Publication date: 5 September 2016

Felix Amoah, Laetitia Radder and Marlé van Eyk

Globally, guesthouses provide an important source of accommodation to visitors and tourists. Surprisingly, research into this sector is rather sparse. The purpose of this…

Abstract

Purpose

Globally, guesthouses provide an important source of accommodation to visitors and tourists. Surprisingly, research into this sector is rather sparse. The purpose of this paper is to examine the dimensions of experience value, determine guests’ perceptions of experience value, analyse the influences of various profile variables on experience value, and investigate the relationship between experience value, satisfaction, and customer behavioural intentions regarding guesthouses in Ghana.

Design/methodology/approach

A quantitative research design was followed. A total of 541 useable questionnaires were received from 650 guests conveniently selected from 51 guesthouses in Ghana. The guesthouses were selected by means of stratified random sampling.

Findings

The results of the study reveal that atmospherics, enjoyment, entertainment, escape, efficiency, excellence and economic value measure guests’ perceptions of experience value. Atmospherics and economic value attracted the highest positive rating while escape had the most negative rating. In addition, the study showed that there is a strong positive relationship between experience value, satisfaction and behavioural intention.

Research limitations/implications

The first limitation relates to the sample. Only the major city from each of four regions was selected for the study. These regions include Accra, Koforidua, Cape Coast and Kumasi. Future research should investigate perceived value provided by guesthouses in the remaining six regions of the country in the quest to generalise the findings. Lastly, the study derived the experience value dimensions from the literature and verified these. While this is not regarded as a limitation, future research could investigate further dimensions of experience value such as novelty, nostalgia and social interaction.

Practical implications

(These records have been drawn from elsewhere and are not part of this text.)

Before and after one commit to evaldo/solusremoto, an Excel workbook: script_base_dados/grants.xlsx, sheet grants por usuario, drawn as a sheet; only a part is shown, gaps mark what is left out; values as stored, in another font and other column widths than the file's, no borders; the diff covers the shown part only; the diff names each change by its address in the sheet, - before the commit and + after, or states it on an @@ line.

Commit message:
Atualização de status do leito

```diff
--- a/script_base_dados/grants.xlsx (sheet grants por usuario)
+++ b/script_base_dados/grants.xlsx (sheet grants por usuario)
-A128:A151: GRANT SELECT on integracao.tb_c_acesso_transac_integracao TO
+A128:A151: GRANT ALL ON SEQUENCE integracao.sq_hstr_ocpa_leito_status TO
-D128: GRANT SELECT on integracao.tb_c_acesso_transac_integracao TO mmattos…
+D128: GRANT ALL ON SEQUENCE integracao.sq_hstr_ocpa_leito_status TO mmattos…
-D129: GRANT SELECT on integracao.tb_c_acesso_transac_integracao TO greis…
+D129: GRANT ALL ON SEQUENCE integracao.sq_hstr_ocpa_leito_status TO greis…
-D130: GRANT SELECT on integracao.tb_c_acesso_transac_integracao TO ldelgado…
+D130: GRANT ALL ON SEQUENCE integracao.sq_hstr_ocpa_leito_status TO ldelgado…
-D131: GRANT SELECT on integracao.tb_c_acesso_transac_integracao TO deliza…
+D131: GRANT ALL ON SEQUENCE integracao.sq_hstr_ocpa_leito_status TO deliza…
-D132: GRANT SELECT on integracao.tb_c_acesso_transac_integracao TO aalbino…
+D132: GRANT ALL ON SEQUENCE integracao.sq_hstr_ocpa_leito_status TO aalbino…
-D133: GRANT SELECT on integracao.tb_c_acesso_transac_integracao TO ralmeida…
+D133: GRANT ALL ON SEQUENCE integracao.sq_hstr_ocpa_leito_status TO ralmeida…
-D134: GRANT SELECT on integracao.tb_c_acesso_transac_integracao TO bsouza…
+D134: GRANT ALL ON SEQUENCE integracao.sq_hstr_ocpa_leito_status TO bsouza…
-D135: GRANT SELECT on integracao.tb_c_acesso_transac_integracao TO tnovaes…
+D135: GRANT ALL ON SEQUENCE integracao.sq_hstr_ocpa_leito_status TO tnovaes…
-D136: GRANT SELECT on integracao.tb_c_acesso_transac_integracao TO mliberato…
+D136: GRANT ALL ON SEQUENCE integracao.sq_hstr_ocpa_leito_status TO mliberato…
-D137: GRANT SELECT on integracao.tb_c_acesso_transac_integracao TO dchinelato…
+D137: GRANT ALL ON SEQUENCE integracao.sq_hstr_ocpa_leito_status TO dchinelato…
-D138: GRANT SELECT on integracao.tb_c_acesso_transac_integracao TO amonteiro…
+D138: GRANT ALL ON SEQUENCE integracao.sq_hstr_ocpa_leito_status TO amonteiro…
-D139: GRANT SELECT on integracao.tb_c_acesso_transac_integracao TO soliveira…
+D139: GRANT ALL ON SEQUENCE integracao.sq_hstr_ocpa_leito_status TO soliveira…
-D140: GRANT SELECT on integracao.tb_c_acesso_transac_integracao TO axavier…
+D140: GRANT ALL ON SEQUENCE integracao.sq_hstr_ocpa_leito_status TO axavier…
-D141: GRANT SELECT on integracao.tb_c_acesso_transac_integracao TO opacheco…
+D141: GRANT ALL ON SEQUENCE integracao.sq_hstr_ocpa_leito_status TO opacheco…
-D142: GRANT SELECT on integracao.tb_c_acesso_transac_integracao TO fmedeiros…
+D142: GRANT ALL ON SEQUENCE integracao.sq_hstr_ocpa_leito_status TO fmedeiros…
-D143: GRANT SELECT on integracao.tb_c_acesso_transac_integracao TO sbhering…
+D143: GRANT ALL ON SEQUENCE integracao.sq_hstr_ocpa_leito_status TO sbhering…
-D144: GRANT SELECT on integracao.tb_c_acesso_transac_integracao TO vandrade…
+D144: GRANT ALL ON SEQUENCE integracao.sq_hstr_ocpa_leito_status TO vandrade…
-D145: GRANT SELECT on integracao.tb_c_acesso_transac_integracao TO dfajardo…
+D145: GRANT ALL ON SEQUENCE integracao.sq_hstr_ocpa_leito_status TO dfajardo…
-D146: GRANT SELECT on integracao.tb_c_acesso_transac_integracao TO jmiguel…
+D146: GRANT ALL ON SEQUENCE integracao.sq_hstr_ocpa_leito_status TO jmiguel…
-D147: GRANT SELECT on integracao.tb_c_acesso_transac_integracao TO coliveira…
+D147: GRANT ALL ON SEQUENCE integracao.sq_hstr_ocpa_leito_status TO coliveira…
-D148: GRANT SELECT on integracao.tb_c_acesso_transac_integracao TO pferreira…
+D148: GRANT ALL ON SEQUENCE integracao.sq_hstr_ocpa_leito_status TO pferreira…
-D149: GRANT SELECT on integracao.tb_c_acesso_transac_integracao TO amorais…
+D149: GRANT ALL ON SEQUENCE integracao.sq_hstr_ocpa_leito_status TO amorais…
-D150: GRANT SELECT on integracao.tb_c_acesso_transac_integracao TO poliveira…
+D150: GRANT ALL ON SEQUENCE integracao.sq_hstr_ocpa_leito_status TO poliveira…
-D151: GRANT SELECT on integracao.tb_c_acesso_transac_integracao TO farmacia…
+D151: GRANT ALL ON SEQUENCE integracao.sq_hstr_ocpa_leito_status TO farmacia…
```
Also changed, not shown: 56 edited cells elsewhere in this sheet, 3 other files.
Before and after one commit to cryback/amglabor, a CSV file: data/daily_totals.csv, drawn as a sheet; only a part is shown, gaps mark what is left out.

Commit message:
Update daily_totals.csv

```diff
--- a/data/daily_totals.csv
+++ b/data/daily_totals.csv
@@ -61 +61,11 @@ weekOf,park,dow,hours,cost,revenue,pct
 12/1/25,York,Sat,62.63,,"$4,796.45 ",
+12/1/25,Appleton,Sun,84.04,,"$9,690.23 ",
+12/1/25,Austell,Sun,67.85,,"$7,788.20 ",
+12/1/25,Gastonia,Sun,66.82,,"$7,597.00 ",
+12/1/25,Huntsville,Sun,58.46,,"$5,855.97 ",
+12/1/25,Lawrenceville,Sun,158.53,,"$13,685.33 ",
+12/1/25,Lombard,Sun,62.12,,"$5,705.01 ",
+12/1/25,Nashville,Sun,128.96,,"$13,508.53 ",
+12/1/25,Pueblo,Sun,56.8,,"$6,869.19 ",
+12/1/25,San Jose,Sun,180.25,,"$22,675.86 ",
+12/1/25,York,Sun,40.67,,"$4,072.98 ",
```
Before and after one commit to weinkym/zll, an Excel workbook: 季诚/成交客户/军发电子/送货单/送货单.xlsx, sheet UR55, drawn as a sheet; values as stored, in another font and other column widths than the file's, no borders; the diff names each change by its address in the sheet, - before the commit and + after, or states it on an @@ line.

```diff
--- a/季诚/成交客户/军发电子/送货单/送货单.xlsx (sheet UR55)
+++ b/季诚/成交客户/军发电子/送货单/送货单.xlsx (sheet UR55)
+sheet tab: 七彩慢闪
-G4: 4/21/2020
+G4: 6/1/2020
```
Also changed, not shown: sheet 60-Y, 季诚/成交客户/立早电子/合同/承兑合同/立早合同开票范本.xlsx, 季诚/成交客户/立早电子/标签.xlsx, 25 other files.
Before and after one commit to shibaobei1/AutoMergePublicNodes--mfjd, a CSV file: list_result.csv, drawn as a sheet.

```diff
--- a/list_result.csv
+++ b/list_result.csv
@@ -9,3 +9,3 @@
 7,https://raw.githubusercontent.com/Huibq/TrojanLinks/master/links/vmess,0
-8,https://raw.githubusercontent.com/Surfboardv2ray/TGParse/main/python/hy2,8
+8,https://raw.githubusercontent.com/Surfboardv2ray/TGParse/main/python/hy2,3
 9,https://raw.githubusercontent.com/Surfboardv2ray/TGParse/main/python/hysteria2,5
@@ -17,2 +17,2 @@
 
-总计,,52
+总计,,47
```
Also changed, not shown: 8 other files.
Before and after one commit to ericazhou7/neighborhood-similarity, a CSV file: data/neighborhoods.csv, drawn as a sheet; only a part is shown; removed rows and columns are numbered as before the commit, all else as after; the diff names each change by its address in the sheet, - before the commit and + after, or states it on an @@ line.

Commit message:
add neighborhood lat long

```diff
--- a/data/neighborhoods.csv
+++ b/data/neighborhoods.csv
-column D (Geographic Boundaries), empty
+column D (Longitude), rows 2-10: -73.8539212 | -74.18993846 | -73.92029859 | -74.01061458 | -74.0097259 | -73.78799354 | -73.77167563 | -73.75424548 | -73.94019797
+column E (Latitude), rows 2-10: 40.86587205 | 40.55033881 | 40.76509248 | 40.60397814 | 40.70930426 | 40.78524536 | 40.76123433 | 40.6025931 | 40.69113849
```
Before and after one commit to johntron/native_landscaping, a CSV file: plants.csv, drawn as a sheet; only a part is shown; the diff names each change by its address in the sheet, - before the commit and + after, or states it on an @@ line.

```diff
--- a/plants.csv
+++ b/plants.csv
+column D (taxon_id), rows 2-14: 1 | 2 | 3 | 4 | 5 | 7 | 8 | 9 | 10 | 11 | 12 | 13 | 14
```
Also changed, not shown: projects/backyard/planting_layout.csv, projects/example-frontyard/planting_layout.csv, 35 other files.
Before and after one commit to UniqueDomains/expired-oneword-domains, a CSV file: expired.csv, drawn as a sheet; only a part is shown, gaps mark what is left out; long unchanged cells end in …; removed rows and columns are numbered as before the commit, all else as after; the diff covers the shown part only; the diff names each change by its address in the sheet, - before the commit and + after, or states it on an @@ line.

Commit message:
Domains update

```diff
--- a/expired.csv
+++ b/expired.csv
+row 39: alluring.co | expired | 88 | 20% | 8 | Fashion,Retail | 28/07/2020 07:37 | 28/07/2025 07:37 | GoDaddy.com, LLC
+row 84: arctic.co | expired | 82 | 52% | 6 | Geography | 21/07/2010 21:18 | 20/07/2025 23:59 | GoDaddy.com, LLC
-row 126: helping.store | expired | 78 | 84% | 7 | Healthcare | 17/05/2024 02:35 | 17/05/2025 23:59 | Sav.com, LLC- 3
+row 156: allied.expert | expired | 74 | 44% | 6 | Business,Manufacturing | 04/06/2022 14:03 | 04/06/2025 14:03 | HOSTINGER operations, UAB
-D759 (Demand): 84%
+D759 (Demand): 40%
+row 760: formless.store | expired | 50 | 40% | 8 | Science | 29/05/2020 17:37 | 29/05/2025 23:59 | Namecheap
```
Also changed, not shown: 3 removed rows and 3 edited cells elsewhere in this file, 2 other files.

Guesthouse managers could use the outcome of this study as a form of differentiation. Second, managers should take note of the positive relationships between experience value, satisfaction and respondents’ intentions to return to the guesthouse and tell others about their experiences (behavioural intentions). This can strengthen the organisation’s competitive position within the accommodation industry. Finally, the research resulted in a fairly simple instrument guesthouse managers can use to assess their guests’ perceptions of value provided by the guesthouse. It is recommended that guesthouse managers measure guests’ perceptions of value on a regular basis.

Originality/value

Theoretical implications and recommendations following the empirical findings and recommendations are provided. First, defining the concept of value is complex. While the underlying foundation of value as benefits relative to sacrifices (Zeithaml, 1988) remains relevant, affective forms of value should also be considered. This suggests that organisations that focus only on providing benefits may be at a competitive disadvantage. Second, experience value is multidimensional. Seven dimensions, namely atmospherics, enjoyment, entertainment, escape, efficiency, excellence and economic value were shown to contribute to the guesthouse experience. These included emotional factors in addition to the conventional functional factors.

Details

African Journal of Economic and Management Studies, vol. 7 no. 3
Type: Research Article
ISSN: 2040-0705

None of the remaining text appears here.